(Before and after images)
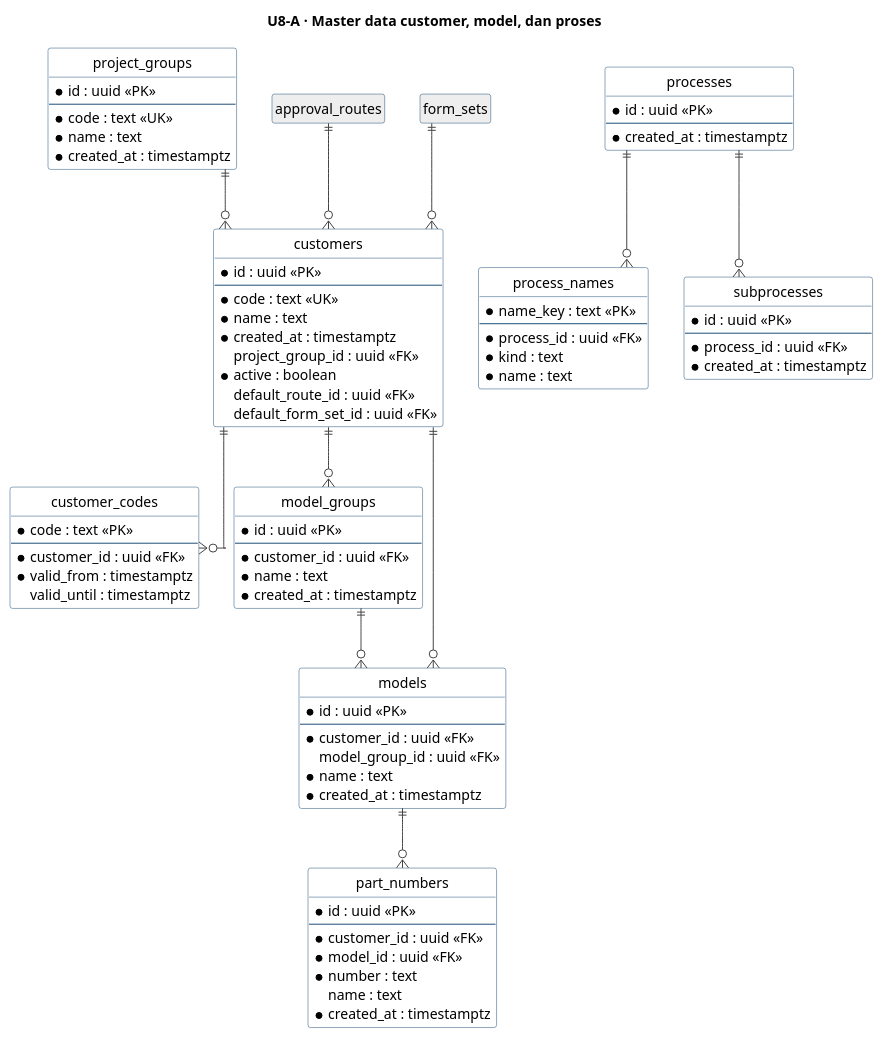
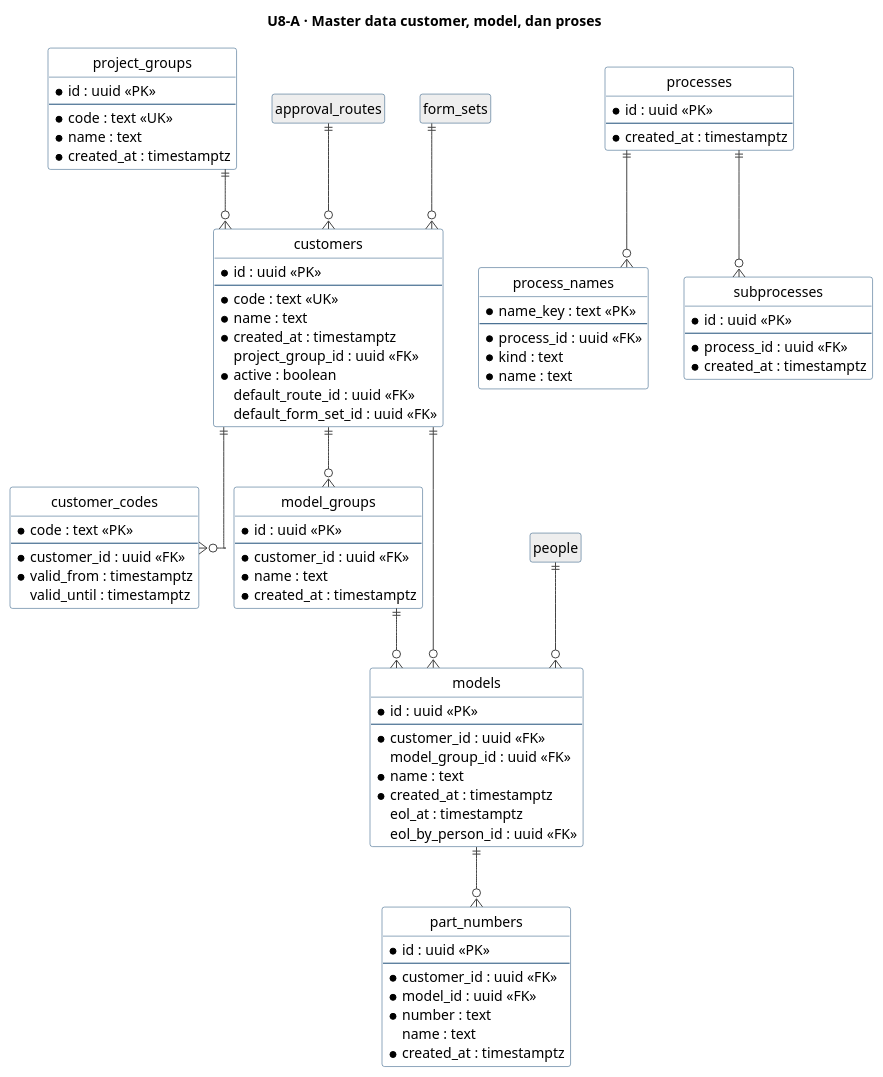
The first of 10 diagrams in docs/uml/U8-erd.puml (dkpauzi/revioten), drawn with PlantUML before and after one commit. The commit also changed other lines of this file and 105 other files, not shown here.

```diff
--- a/docs/uml/U8-erd.puml
+++ b/docs/uml/U8-erd.puml
@@ -16,102 +16,106 @@
 @startuml U8-A-master-data
 hide circle
 hide empty members
 skinparam linetype ortho
 skinparam shadowing false
 skinparam ArrowColor #444444
 skinparam ClassBorderColor #1F4E79
 skinparam ClassBackgroundColor #FFFFFF
 
 title U8-A · Master data customer, model, dan proses
 
 entity "project_groups" as project_groups {
   * id : uuid <<PK>>
   --
   * code : text <<UK>>
   * name : text
   * created_at : timestamptz
 }
 
 entity "customers" as customers {
   * id : uuid <<PK>>
   --
   * code : text <<UK>>
   * name : text
   * created_at : timestamptz
   project_group_id : uuid <<FK>>
   * active : boolean
   default_route_id : uuid <<FK>>
   default_form_set_id : uuid <<FK>>
 }
 
 entity "customer_codes" as customer_codes {
   * code : text <<PK>>
   --
   * customer_id : uuid <<FK>>
   * valid_from : timestamptz
   valid_until : timestamptz
 }
 
 entity "model_groups" as model_groups {
   * id : uuid <<PK>>
   --
   * customer_id : uuid <<FK>>
   * name : text
   * created_at : timestamptz
 }
 
 entity "models" as models {
   * id : uuid <<PK>>
   --
   * customer_id : uuid <<FK>>
   model_group_id : uuid <<FK>>
   * name : text
   * created_at : timestamptz
+  eol_at : timestamptz
+  eol_by_person_id : uuid <<FK>>
 }
 
 entity "part_numbers" as part_numbers {
   * id : uuid <<PK>>
   --
   * customer_id : uuid <<FK>>
   * model_id : uuid <<FK>>
   * number : text
   name : text
   * created_at : timestamptz
 }
 
 entity "processes" as processes {
   * id : uuid <<PK>>
   --
   * created_at : timestamptz
 }
 
 entity "process_names" as process_names {
   * name_key : text <<PK>>
   --
   * process_id : uuid <<FK>>
   * kind : text
   * name : text
 }
 
 entity "subprocesses" as subprocesses {
   * id : uuid <<PK>>
   --
   * process_id : uuid <<FK>>
   * created_at : timestamptz
 }
 
 entity "approval_routes" as approval_routes #EEEEEE
 entity "form_sets" as form_sets #EEEEEE
+entity "people" as people #EEEEEE
 
 customers ||--o{ customer_codes
 approval_routes ||--o{ customers
 form_sets ||--o{ customers
 project_groups ||--o{ customers
 customers ||--o{ model_groups
 customers ||--o{ models
 model_groups ||--o{ models
+people ||--o{ models
 models ||--o{ part_numbers
 processes ||--o{ process_names
 processes ||--o{ subprocesses
 
 @enduml
```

_What to work on:_
Go through the records above and count the lines with the word "EEEEEE" in them. Answer with the number only.

_Task result:_
3